How we cite our quotes:
Do we not wile away moments of inanity or fatigued waiting by repeating some trivial movement or sound, until the repetition has bred a want, which is incipient habit? That will help us to understand how the love of accumulating money grows an absorbing passion in men whose imaginations, even in the very beginning of their hoard, showed them no purpose beyond it. (1.2.7)
Here, it's not desire for money (or anything else) that leads us to pursue wealth—it's the other way around. Greed develops when we pursue money, and pretty soon we're hoarding it all over our house and TLC is making a reality show about us.
In his truthful simple soul, not even the growing greed and worship of gold could beget any vice directly injurious to others. (1.5.3)

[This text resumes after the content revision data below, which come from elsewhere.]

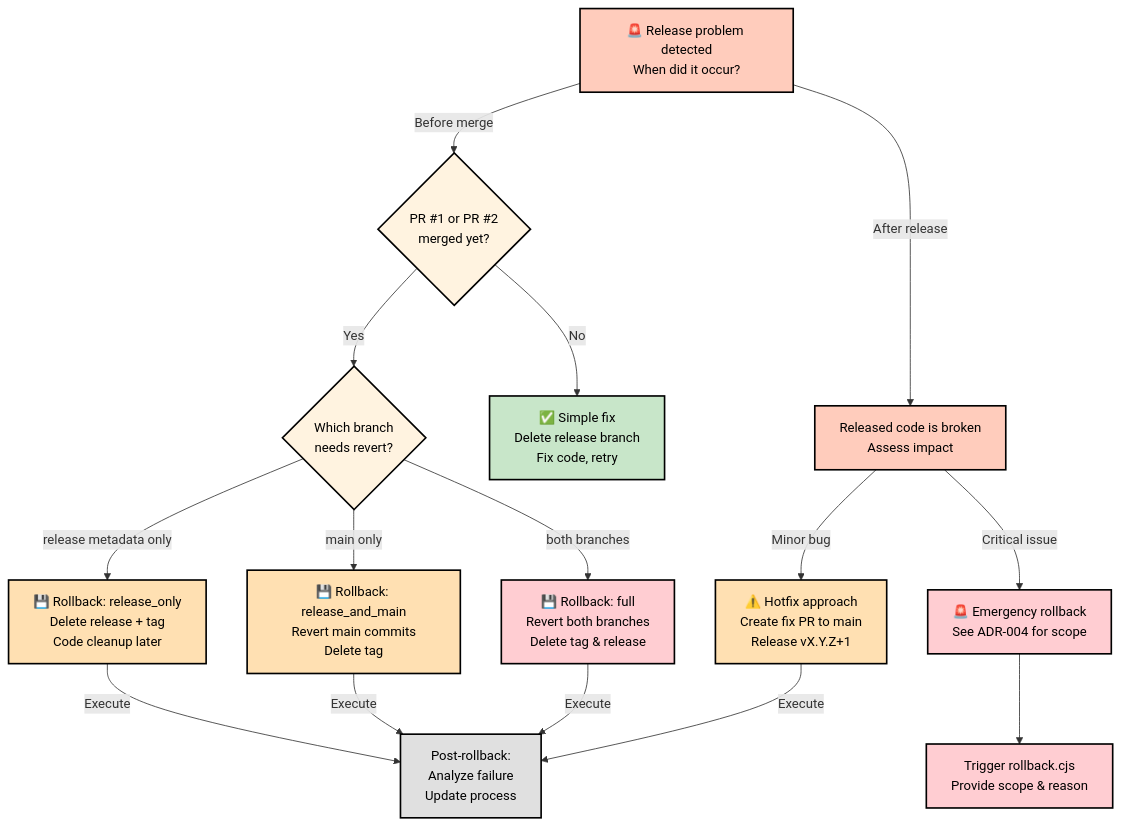
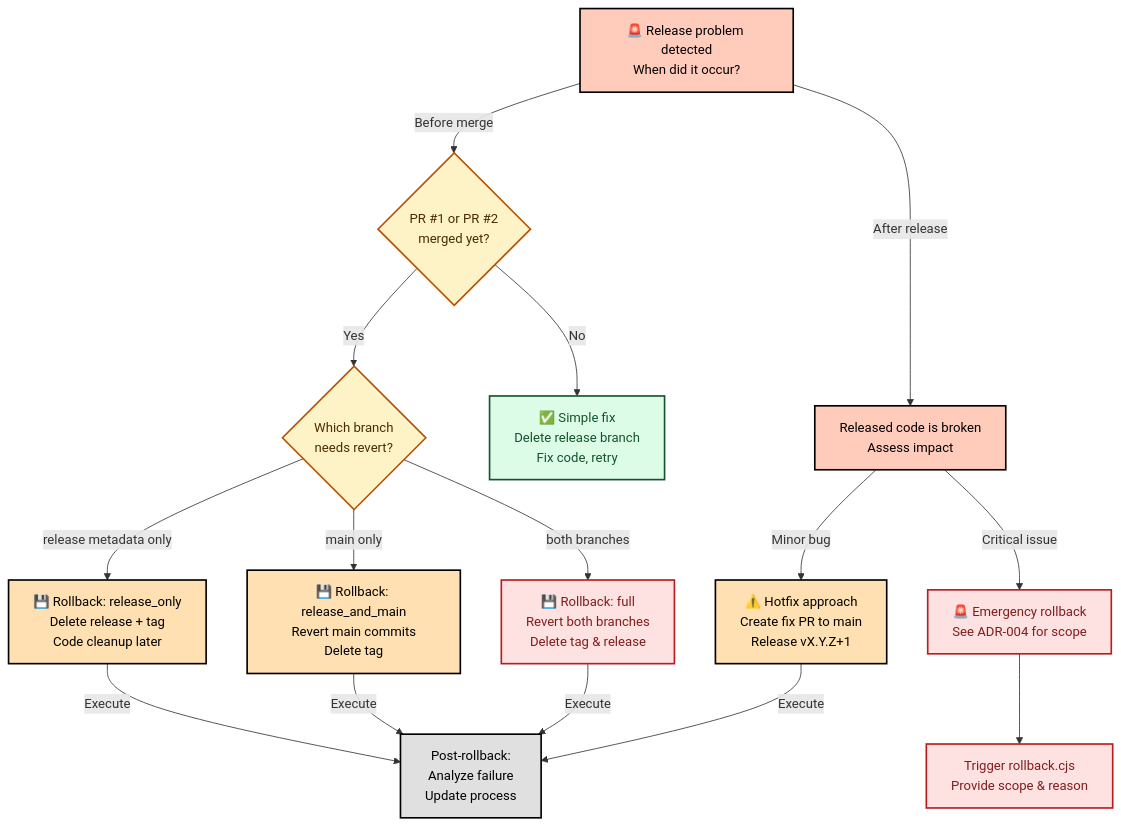
Before and after one commit to lightspeedwp/.github: the fifth of 5 diagrams in docs/RELEASE_PROCESS.md, drawn with Mermaid. The commit also changed other lines of this file and 244 other files, not shown here.

First line of the commit message:
test(accessibility): README.md update script testing + Mermaid accessibility enhancement

````diff
--- a/docs/RELEASE_PROCESS.md
+++ b/docs/RELEASE_PROCESS.md
@@ -447,32 +453,33 @@
 ```mermaid
 flowchart TD
+%%{init: { 'accessibility': { 'diagWithoutTitle':true } }}%%
     accTitle: Rollback decision tree
     accDescr: Diagnose release failure timing and decide rollback scope (metadata only, main only, or full)
     A["🚨 Release problem detected<br/>When did it occur?"] -->|Before merge| B{PR #1 or PR #2<br/>merged yet?}
     A -->|After release| C["Released code is broken<br/>Assess impact"]
     B -->|No| D["✅ Simple fix<br/>Delete release branch<br/>Fix code, retry"]
     B -->|Yes| E{Which branch<br/>needs revert?}
     E -->|"release metadata only"| F["💾 Rollback: release_only<br/>Delete release + tag<br/>Code cleanup later"]
     E -->|"main only"| G["💾 Rollback: release_and_main<br/>Revert main commits<br/>Delete tag"]
     E -->|"both branches"| H["💾 Rollback: full<br/>Revert both branches<br/>Delete tag & release"]
     C -->|"Minor bug"| I["⚠️ Hotfix approach<br/>Create fix PR to main<br/>Release vX.Y.Z+1"]
     C -->|"Critical issue"| J["🚨 Emergency rollback<br/>See ADR-004 for scope"]
     J --> K["Trigger rollback.cjs<br/>Provide scope & reason"]
     F -->|Execute| L["Post-rollback:<br/>Analyze failure<br/>Update process"]
     G -->|Execute| L
     H -->|Execute| L
     I -->|Execute| L
     
     style A fill:#ffccbc,color:#000,stroke:#000,stroke-width:2px
-    style B fill:#fff3e0,color:#000,stroke:#000,stroke-width:2px
+    style B fill:#fef3c7,color:#4a2c00,stroke:#b45309,stroke-width:2px
     style C fill:#ffccbc,color:#000,stroke:#000,stroke-width:2px
-    style D fill:#c8e6c9,color:#000,stroke:#000,stroke-width:2px
-    style E fill:#fff3e0,color:#000,stroke:#000,stroke-width:2px
+    style D fill:#dcfce7,color:#14532d,stroke:#14532d,stroke-width:2px
+    style E fill:#fef3c7,color:#4a2c00,stroke:#b45309,stroke-width:2px
     style F fill:#ffe0b2,color:#000,stroke:#000,stroke-width:2px
     style G fill:#ffe0b2,color:#000,stroke:#000,stroke-width:2px
-    style H fill:#ffcdd2,color:#000,stroke:#000,stroke-width:2px
+    style H fill:#fee2e2,color:#7f1d1d,stroke:#b91c1c,stroke-width:2px
     style I fill:#ffe0b2,color:#000,stroke:#000,stroke-width:2px
-    style J fill:#ffcdd2,color:#000,stroke:#000,stroke-width:2px
-    style K fill:#ffcdd2,color:#000,stroke:#000,stroke-width:2px
+    style J fill:#fee2e2,color:#7f1d1d,stroke:#b91c1c,stroke-width:2px
+    style K fill:#fee2e2,color:#7f1d1d,stroke:#b91c1c,stroke-width:2px
     style L fill:#e0e0e0,color:#000,stroke:#000,stroke-width:2px
 ```
````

Greed doesn't ruin Silas. He's so good that even growing to love gold doesn't make him a bad person, although it does get in the way of forming normal relationships. Is Eliot suggesting that people's characters are fixed, and that greed in some people is bad but in others is merely a harmless vice? Does it matter whether you're greedy for something harmless (like Beanie Babies) or harmful (like heroin)?
The money had come to mark off his weaving into periods, and the money not only grew, but it remained with him. He began to think it was conscious of him, as his loom was, and he would on no account have exchanged those coins, which had become his familiars, for other coins with unknown faces. (1.2.7)
Silas is greedy for company rather than money, only he doesn't seem to know it. The fact that he's so particularly attached to these specific coins suggests that the money doesn't mean anything to him for its purchasing power. What he loves about money is that it doesn't change (like his friends at Lantern-Yard changed on him).